Chele González (Torrelavega, Spain)
Owner-Chef, Galley by Chele
"The 24th of December is more important than the 25th for many Spanish people, followed by Kings’ Day on January 6th.
The most important day for my family is December 24th. That’s the day when all the members of the family get together and have dinner in the big living room. And then at midnight, we go to the hall where the Christmas tree is as well as all the presents that we open one after the other.
What makes Christmas is the fact that my mum always cooks her signature dish, young lamb, which my sister, Eva (who lives in another province), buys and brings from a very specific town that has some of the best lamb in Spain. It’s a long roasting process with garlic and white wine, which fills the whole house with this particular aroma that reminds me of my family and Christmas. It’s a tradition we follow year after year and it’s the only time of the year she cooks her signature dish. Other favourites are gambas and avocado cocktail, which we always start the dinner with."
Meik Brammer (Uelzen, Germany)
Executive Chef, Manila Mariott Hotel
"In Germany, it is our tradition to get a “Christmas Calendar” before December 1. My mom handcrafts a Christmas calendar with 24 doors to open with small surprises behind each door. This calendar guided me during my childhood to know when Santa Claus will visit our home. In Germany, Santa Claus visits our home on the evening of December 24 and we are allowed to open the Christmas presents after the dinner on the 24th."
Radhey Shayam (Rishikesh, Uttarakhand, North India)
Indian Specialty Chef, Spices, The Peninsula Manila
"Definitely, it’s celebrating our festival of light, Diwali or Deepavali.
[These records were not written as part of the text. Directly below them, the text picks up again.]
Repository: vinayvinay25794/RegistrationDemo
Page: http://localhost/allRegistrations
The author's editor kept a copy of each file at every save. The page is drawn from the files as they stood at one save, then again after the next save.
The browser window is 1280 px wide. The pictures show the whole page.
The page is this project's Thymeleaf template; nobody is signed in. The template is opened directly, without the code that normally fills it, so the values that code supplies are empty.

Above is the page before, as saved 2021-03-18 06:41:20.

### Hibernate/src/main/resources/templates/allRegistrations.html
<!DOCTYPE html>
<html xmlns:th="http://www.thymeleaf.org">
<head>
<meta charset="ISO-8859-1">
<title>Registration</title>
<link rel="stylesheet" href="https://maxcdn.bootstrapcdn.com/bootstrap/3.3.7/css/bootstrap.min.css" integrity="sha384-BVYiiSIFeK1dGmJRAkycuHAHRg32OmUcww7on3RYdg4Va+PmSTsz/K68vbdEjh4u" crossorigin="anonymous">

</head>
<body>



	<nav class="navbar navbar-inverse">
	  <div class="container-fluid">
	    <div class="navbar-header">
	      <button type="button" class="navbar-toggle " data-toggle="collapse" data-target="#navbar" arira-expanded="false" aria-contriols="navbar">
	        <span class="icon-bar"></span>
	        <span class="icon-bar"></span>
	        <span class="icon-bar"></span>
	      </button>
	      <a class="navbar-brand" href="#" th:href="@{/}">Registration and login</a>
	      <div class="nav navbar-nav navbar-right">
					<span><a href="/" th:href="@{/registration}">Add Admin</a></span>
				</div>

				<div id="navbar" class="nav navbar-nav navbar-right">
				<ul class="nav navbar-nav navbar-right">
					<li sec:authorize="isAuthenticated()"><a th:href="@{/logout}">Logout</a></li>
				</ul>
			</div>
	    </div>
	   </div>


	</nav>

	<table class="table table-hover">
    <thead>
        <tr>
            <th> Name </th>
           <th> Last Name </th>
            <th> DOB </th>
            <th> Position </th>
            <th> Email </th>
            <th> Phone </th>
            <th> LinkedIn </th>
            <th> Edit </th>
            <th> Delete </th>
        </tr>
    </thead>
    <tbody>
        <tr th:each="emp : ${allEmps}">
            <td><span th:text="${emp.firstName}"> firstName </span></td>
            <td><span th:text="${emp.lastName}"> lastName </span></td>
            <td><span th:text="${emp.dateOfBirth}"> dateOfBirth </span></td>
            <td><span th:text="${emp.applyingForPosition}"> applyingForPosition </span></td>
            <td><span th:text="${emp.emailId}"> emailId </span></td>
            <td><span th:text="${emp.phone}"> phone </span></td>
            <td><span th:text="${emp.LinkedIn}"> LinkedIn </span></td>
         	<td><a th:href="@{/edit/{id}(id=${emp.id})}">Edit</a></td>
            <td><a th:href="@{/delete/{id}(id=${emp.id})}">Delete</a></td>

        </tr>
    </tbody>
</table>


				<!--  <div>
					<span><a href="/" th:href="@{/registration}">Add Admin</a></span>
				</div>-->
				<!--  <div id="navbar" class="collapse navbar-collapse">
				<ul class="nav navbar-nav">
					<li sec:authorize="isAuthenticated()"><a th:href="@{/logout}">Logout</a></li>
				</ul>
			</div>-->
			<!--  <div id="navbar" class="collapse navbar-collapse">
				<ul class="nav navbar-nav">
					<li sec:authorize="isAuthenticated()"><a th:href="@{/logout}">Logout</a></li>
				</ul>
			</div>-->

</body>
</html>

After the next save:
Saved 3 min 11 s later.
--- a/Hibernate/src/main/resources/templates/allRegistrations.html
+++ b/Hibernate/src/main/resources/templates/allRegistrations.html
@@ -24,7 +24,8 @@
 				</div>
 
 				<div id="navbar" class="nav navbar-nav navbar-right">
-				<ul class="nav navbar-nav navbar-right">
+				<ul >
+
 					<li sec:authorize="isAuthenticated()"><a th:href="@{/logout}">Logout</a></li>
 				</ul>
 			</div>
I remember my parents, cousins, aunts and uncles, grandparents, and neighbours celebrating it with the same enthusiasm that the Philippines celebrates Christmas and New Year’s Eve. It’s been this way for thousands of years with families all over India lighting candles or lamps, or stringing multicoloured lights, inside and outside their houses because it symbolised the victory of good over evil.
Legend has it that Lord Rama killed the demon king Ravana with his army of good and rescued his wife, Sita. To welcome Lord Rama back after years of exile, the entire city was decorated with diyas (earthen lamps). Diwali or Deepavali is Sanskrit for a row of lights. I remember my mother cleaning our house from top to bottom because we believe that Lakshmi (the goddess of wealth) favours clean houses, and she would always buy new kitchenware.
Later in the day, we would visit the homes of relatives, giving and receiving gifts of barfi, which is like a candy made from condensed milk and sugar mixed with cashews or peanuts, mangoes, coconut, and spices like cardamom or rose water. And we pop a lot of firecrackers!"